Background: Gastroesophageal reflux (GER) is a common cause of chronic cough. Moreover, chronic cough can be the sole presenting manifestation of GER disease (GERD). It has been suggested recently that GER most often causes chronic cough by stimulating the distal esophagus. To gain further diagnostic and pathophysiologic knowledge, we prospectively evaluated a group of patients with chronic cough likely to be due to GER with extensive gastrointestinal and respiratory studies and then observed their response to antireflux therapy.
Methods: We prospectively characterized 12 subjects whose chronic cough was likely to be due to GER by chest radiographs, barium esophagography, 24-h esophageal pH monitoring (EPM) with probes in the distal and proximal esophagus, esophagoscopy, and bronchoscopy. Then, prior to instituting antireflux therapy, we objectively counted coughs during the distal esophageal infusion of 0.1 N HCl or 0.9 percent saline solution administered in a randomized, double-blind, standardized fashion (ie, Bernstein acid-perfusion test).

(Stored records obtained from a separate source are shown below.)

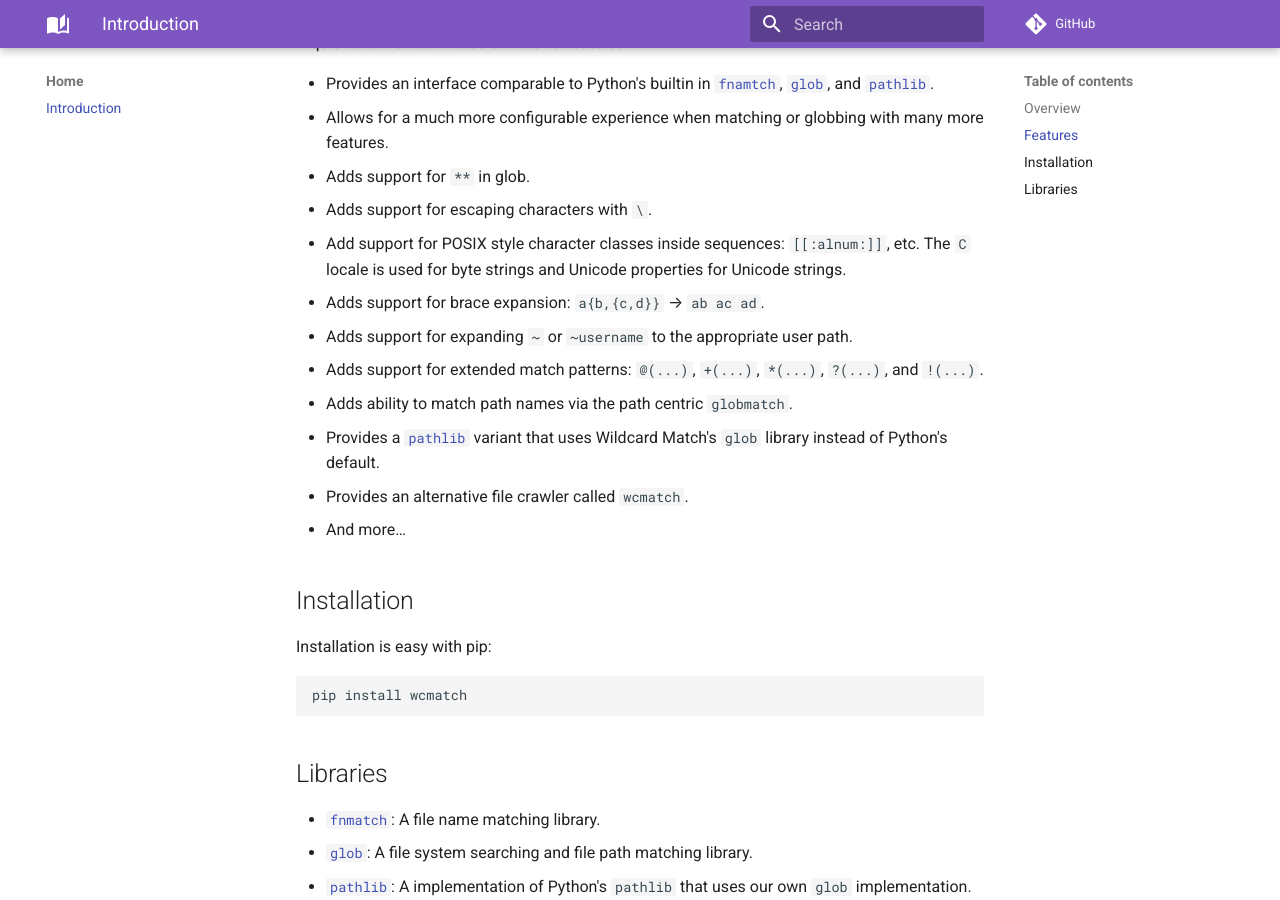
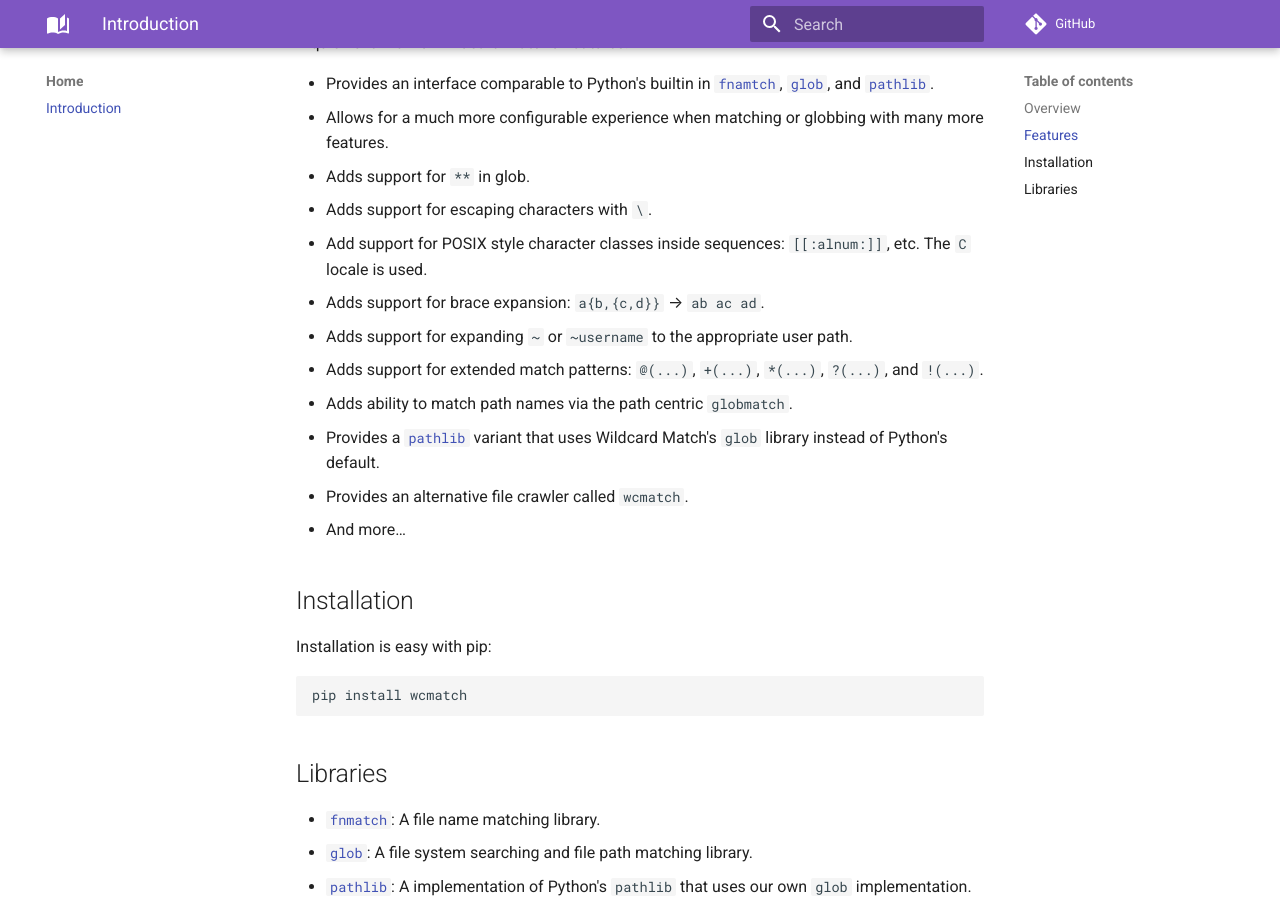
Before and after one commit to facelessuser/wcmatch, an MkDocs documentation site: the page built from docs/src/markdown/index.md, in a window 1280 px wide and 900 px high, scrolled down 756 px. Built offline with MkDocs 1.6.1 and Material for MkDocs 9.7.7, drawn with Linux system fonts in a browser that asks for light colours; comment, search, counter and statistics services are not loaded.

Commit message:
Correct info regarding posix class on readme and main doc page

```diff
--- a/docs/src/markdown/index.md
+++ b/docs/src/markdown/index.md
@@ -29,8 +29,7 @@ A quick overview of Wildcard Match's Features:
 - Allows for a much more configurable experience when matching or globbing with many more features.
 - Adds support for `**` in glob.
 - Adds support for escaping characters with `\`.
-- Add support for POSIX style character classes inside sequences: `[[:alnum:]]`, etc. The `C` locale is used for byte
-  strings and Unicode properties for Unicode strings.
+- Add support for POSIX style character classes inside sequences: `[[:alnum:]]`, etc. The `C` locale is used.
 - Adds support for brace expansion: `a{b,{c,d}}` --> `ab ac ad`.
 - Adds support for expanding `~` or `~username` to the appropriate user path.
 - Adds support for extended match patterns: `@(...)`, `+(...)`, `*(...)`, `?(...)`, and `!(...)`.
```
Also changed, not shown: README.md (+1 -2 lines).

Results: Gastroesophageal reflux was determined to cause cough in all subjects based on disappearance of cough with antireflux therapy. It was clinically "silent" in 75 percent. The EPM was the test most frequently abnormal (sensitivity, 92 percent). Distal esophageal data revealed that 10 of 12 subjects had GER-induced coughs (12 +/- 12) while only 7 of 12 had an abnormal esophageal pH conventional parameter (eg, percent time pH < 4). Compared with the distal esophagus, GER to the proximal esophagus occurred (p = 0.017) and induced cough (p = 0.004) less often. Compared with baseline (9.3 +/- 17.6), there were no differences in coughs induced by the infusion of saline solution (9.2 +/- 15.9) or acid (15.1 +/- 26.7); the number of coughs induced by acid was negatively correlated with distal esophageal acid-GER events during EPM (r = -0.64, p = 0.01). Neither bronchoscopy nor chest radiographs were consistent with aspiration.
Conclusions: There is a clinical profile that prospectively predicts which patients have chronic cough due to GER. The cough was most likely due to stimulation of the distal esophagus, not aspiration. Intraesophageal acid is unlikely to be the sole mediator in gastric juice causing the cough. While EPM is the single most helpful diagnostic test, conventionally utilized diagnostic indices of GERD can be misleadingly normal; observing GER-induced coughs is more frequently helpful.